── DATA EXTRACTS
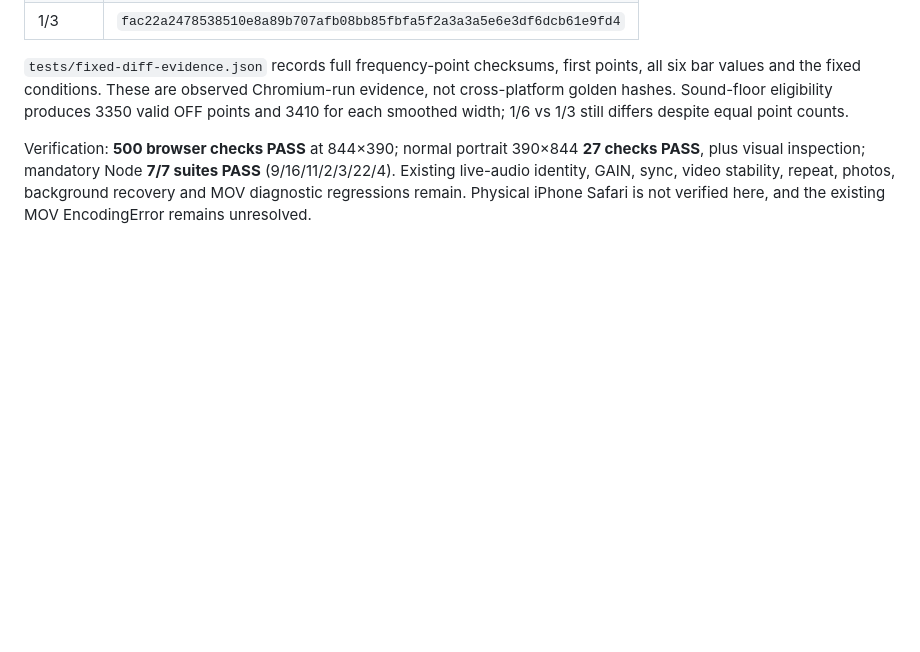
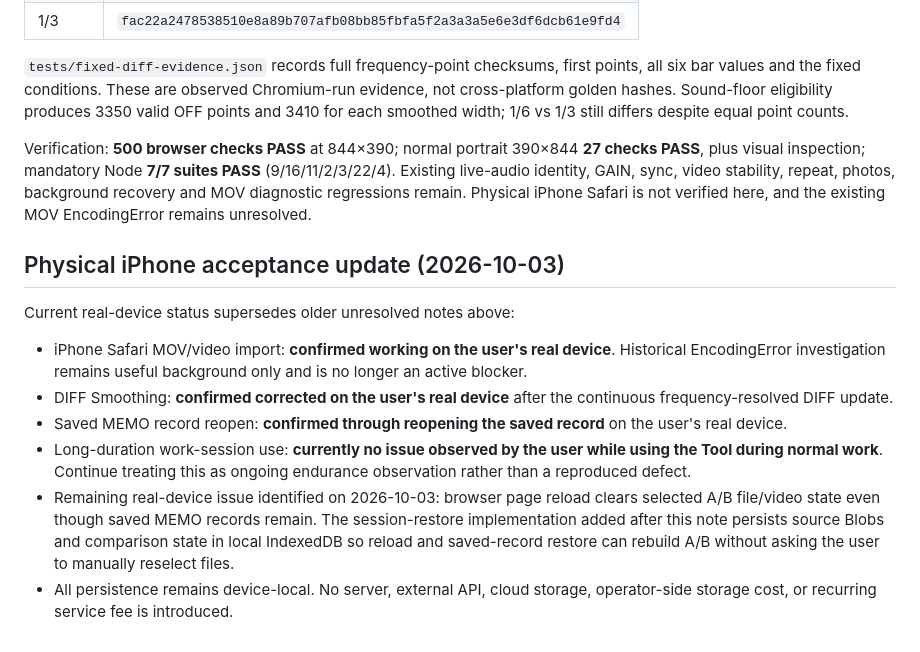
Before and after one commit to spaceflowdesign/acoustic-mc-tool, a Markdown page: TESTING.md, the part around the change. GitHub-like rendering; blank space fills up the shorter version.

Commit message:
Resolve stale iPhone blockers and record current acceptance

```diff
--- a/TESTING.md
+++ b/TESTING.md
@@ -415,3 +415,15 @@ Recorded SHA-256 of the actual six **bar delta arrays**:
 `tests/fixed-diff-evidence.json` records full frequency-point checksums, first points, all six bar values and the fixed conditions. These are observed Chromium-run evidence, not cross-platform golden hashes. Sound-floor eligibility produces 3350 valid OFF points and 3410 for each smoothed width; 1/6 vs 1/3 still differs despite equal point counts.
 
 Verification: **500 browser checks PASS** at 844×390; normal portrait 390×844 **27 checks PASS**, plus visual inspection; mandatory Node **7/7 suites PASS** (9/16/11/2/3/22/4). Existing live-audio identity, GAIN, sync, video stability, repeat, photos, background recovery and MOV diagnostic regressions remain. Physical iPhone Safari is not verified here, and the existing MOV EncodingError remains unresolved.
+
+
+## Physical iPhone acceptance update (2026-10-03)
+
+Current real-device status supersedes older unresolved notes above:
+
+- iPhone Safari MOV/video import: **confirmed working on the user's real device**. Historical EncodingError investigation remains useful background only and is no longer an active blocker.
+- DIFF Smoothing: **confirmed corrected on the user's real device** after the continuous frequency-resolved DIFF update.
+- Saved MEMO record reopen: **confirmed through reopening the saved record** on the user's real device.
+- Long-duration work-session use: **currently no issue observed by the user while using the Tool during normal work**. Continue treating this as ongoing endurance observation rather than a reproduced defect.
+- Remaining real-device issue identified on 2026-10-03: browser page reload clears selected A/B file/video state even though saved MEMO records remain. The session-restore implementation added after this note persists source Blobs and comparison state in local IndexedDB so reload and saved-record restore can rebuild A/B without asking the user to manually reselect files.
+- All persistence remains device-local. No server, external API, cloud storage, operator-side storage cost, or recurring service fee is introduced.
```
────
WHAT IS EXPECTED: Repeat each record exactly as shown above, dropping all images.

SOLUTION:
Before and after one commit to spaceflowdesign/acoustic-mc-tool, a Markdown page: TESTING.md, the part around the change. GitHub-like rendering; blank space fills up the shorter version.

Commit message:
Resolve stale iPhone blockers and record current acceptance

```diff
--- a/TESTING.md
+++ b/TESTING.md
@@ -415,3 +415,15 @@ Recorded SHA-256 of the actual six **bar delta arrays**:
 `tests/fixed-diff-evidence.json` records full frequency-point checksums, first points, all six bar values and the fixed conditions. These are observed Chromium-run evidence, not cross-platform golden hashes. Sound-floor eligibility produces 3350 valid OFF points and 3410 for each smoothed width; 1/6 vs 1/3 still differs despite equal point counts.
 
 Verification: **500 browser checks PASS** at 844×390; normal portrait 390×844 **27 checks PASS**, plus visual inspection; mandatory Node **7/7 suites PASS** (9/16/11/2/3/22/4). Existing live-audio identity, GAIN, sync, video stability, repeat, photos, background recovery and MOV diagnostic regressions remain. Physical iPhone Safari is not verified here, and the existing MOV EncodingError remains unresolved.
+
+
+## Physical iPhone acceptance update (2026-10-03)
+
+Current real-device status supersedes older unresolved notes above:
+
+- iPhone Safari MOV/video import: **confirmed working on the user's real device**. Historical EncodingError investigation remains useful background only and is no longer an active blocker.
+- DIFF Smoothing: **confirmed corrected on the user's real device** after the continuous frequency-resolved DIFF update.
+- Saved MEMO record reopen: **confirmed through reopening the saved record** on the user's real device.
+- Long-duration work-session use: **currently no issue observed by the user while using the Tool during normal work**. Continue treating this as ongoing endurance observation rather than a reproduced defect.
+- Remaining real-device issue identified on 2026-10-03: browser page reload clears selected A/B file/video state even though saved MEMO records remain. The session-restore implementation added after this note persists source Blobs and comparison state in local IndexedDB so reload and saved-record restore can rebuild A/B without asking the user to manually reselect files.
+- All persistence remains device-local. No server, external API, cloud storage, operator-side storage cost, or recurring service fee is introduced.
```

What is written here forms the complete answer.